■ INPUT FOR THIS TASK ■

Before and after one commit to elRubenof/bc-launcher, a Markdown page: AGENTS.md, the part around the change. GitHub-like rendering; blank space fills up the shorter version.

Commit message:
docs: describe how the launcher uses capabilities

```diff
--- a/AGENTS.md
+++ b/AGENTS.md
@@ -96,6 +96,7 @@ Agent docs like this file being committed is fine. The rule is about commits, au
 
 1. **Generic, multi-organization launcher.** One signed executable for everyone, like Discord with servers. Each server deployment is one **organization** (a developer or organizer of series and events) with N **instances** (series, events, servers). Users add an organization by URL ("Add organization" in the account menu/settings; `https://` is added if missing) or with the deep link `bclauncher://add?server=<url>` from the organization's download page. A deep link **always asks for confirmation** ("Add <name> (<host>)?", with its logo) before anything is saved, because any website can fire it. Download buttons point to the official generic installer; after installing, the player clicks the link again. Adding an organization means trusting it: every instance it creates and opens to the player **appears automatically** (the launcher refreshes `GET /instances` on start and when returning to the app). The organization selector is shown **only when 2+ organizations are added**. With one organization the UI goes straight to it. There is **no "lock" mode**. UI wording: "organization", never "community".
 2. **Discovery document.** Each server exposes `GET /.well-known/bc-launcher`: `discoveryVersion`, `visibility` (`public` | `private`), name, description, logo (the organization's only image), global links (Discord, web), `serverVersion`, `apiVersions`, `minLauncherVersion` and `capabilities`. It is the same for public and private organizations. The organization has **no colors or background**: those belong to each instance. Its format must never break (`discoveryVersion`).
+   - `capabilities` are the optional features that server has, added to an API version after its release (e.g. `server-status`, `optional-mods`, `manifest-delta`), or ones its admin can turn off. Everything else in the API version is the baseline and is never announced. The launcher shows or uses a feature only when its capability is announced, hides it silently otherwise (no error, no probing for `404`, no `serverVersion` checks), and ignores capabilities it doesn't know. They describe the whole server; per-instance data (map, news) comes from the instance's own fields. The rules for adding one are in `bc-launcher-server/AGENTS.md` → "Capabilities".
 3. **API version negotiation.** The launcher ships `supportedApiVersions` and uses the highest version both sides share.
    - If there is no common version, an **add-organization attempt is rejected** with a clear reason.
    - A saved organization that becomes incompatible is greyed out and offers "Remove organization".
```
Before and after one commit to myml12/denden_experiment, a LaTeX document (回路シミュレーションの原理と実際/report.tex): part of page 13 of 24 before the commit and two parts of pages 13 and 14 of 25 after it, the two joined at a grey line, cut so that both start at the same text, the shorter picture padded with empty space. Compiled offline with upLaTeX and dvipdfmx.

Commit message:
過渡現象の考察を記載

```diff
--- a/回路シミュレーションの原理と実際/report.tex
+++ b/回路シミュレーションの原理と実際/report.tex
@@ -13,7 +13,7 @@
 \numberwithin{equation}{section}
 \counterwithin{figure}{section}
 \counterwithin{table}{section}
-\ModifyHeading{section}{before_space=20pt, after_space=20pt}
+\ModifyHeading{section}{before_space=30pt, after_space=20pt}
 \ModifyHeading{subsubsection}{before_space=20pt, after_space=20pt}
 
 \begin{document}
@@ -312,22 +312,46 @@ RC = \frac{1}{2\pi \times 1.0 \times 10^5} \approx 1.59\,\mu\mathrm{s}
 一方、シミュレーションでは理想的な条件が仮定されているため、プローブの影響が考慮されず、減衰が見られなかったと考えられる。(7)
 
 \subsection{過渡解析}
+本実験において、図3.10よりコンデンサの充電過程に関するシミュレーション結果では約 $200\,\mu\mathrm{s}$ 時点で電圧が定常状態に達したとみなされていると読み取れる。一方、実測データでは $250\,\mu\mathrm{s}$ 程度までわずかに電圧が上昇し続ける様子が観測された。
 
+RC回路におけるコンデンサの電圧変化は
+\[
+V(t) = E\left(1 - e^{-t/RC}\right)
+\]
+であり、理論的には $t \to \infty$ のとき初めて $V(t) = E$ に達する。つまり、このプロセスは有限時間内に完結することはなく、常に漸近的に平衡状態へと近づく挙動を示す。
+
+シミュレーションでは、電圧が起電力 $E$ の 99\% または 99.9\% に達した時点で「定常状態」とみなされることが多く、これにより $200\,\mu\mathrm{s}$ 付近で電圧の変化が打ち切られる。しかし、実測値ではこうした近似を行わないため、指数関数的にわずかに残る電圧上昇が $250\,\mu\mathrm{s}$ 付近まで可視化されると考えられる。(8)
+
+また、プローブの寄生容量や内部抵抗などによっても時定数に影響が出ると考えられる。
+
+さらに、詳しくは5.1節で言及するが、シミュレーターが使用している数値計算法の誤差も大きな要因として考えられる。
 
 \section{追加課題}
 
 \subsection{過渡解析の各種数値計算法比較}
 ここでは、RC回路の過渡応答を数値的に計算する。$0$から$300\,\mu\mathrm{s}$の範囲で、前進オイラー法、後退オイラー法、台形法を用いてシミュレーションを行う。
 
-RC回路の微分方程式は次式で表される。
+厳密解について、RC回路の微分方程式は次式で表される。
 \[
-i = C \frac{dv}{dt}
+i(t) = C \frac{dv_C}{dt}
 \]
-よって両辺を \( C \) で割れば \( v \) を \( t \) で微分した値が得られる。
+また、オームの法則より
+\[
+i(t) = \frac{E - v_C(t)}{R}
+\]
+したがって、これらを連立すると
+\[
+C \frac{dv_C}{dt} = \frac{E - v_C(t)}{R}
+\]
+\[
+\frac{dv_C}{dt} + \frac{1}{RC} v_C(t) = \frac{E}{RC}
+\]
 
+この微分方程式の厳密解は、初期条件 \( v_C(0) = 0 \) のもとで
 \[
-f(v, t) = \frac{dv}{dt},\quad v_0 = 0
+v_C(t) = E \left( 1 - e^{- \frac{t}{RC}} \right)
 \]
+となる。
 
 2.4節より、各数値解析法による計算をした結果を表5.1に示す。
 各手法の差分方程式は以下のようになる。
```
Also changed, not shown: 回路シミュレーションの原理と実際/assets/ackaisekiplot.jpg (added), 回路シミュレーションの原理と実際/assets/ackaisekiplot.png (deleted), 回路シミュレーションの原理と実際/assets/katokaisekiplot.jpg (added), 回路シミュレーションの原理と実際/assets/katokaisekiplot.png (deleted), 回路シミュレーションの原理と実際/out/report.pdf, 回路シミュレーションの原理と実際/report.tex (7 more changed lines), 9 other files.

■ REQUIRED WORK ■
Every line above in which the word "ModifyHeading" occurs is to be copied.

■ ANSWER TO THIS EXERCISE ■
-\ModifyHeading{section}{before_space=20pt, after_space=20pt}
+\ModifyHeading{section}{before_space=30pt, after_space=20pt}
 \ModifyHeading{subsubsection}{before_space=20pt, after_space=20pt}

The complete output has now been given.